About three weeks ago MIL was diagnosed with stage four cancer. The cancer originated in the form of a tumor in the ascending colon and has metastasized to the liver and lungs. At that point in time she was in Ohio and the oncologist pretty much said they could start chemo and she may have a couple of years to live. Since that time we have moved her down to the Chattanooga area and she is splitting time between my place and my son's house. She has good days and some bads days but overall she is doing quite well considering what is going on inside her body. We went and saw a local oncologist and gave her the medical records to review. The doctor suggested a PET/CT scan in order to double check the size and location of the tumor. To my knowledge this had not been done in Ohio. After the PET/CT scan the doctor wanted to have her admitted and have a surgeon look at the PET/CT scan to see if the tumor should be removed before starting chemo as the doctor had a concern that if chemo were started and the tumor would move, be aggravated it may cause blockage and may have to come out anyways. The surgeon suggested the tumor be removed and she was given a stress test to determine if she could stand the surgery. She had a triple bypass a year and a half ago. After the test the surgeon and heart doctor suggested doing a balloon type procedure as one of her arteries is plugged off and her heart is only operating at about 40% capacity currently. She is scheduled for the heart procedure on Monday as well as the tumor removal. After this surgery she will start chemo at some point down the road when she is strong enough to stand the treatment.

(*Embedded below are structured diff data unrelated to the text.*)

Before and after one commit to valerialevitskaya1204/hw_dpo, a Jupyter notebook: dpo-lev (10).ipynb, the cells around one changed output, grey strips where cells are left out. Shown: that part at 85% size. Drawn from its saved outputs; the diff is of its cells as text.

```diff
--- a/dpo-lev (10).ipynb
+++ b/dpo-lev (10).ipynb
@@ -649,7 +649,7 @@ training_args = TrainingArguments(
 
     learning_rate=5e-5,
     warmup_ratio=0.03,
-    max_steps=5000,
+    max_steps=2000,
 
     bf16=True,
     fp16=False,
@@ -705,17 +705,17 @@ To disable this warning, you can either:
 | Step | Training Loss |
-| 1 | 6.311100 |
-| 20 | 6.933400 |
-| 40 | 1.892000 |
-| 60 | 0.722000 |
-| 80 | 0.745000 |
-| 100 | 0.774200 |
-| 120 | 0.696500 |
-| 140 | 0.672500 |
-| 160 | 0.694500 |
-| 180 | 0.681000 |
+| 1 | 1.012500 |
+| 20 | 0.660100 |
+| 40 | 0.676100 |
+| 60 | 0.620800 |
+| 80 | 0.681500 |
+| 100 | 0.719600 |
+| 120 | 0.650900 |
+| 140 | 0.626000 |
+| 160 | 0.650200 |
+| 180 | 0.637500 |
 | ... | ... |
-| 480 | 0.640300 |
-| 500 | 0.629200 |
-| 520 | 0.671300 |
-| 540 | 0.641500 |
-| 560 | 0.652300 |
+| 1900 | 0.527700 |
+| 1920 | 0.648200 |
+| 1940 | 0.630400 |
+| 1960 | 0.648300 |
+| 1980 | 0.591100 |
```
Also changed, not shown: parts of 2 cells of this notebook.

Sorry if this is a long post and I may have a few things not exactly right but this is the way I understand things as of this morning. I guess my question is, is this the right path for a 78 year old woman ? She wants to go through with the procedures in hopes of having a better quality of life and some additional time. As far as I am concerned what the doctors have recommended seems very logical and the decision is hers to make.

She is covered with Medicare and supplemental insurance so I don't think there should be much cost to her, if any, but don't really know that for sure either.

Just wondered what others thought and if this route we are traveling is pretty much consistent with what others may have been through.



Appreciate any and all comments in advance.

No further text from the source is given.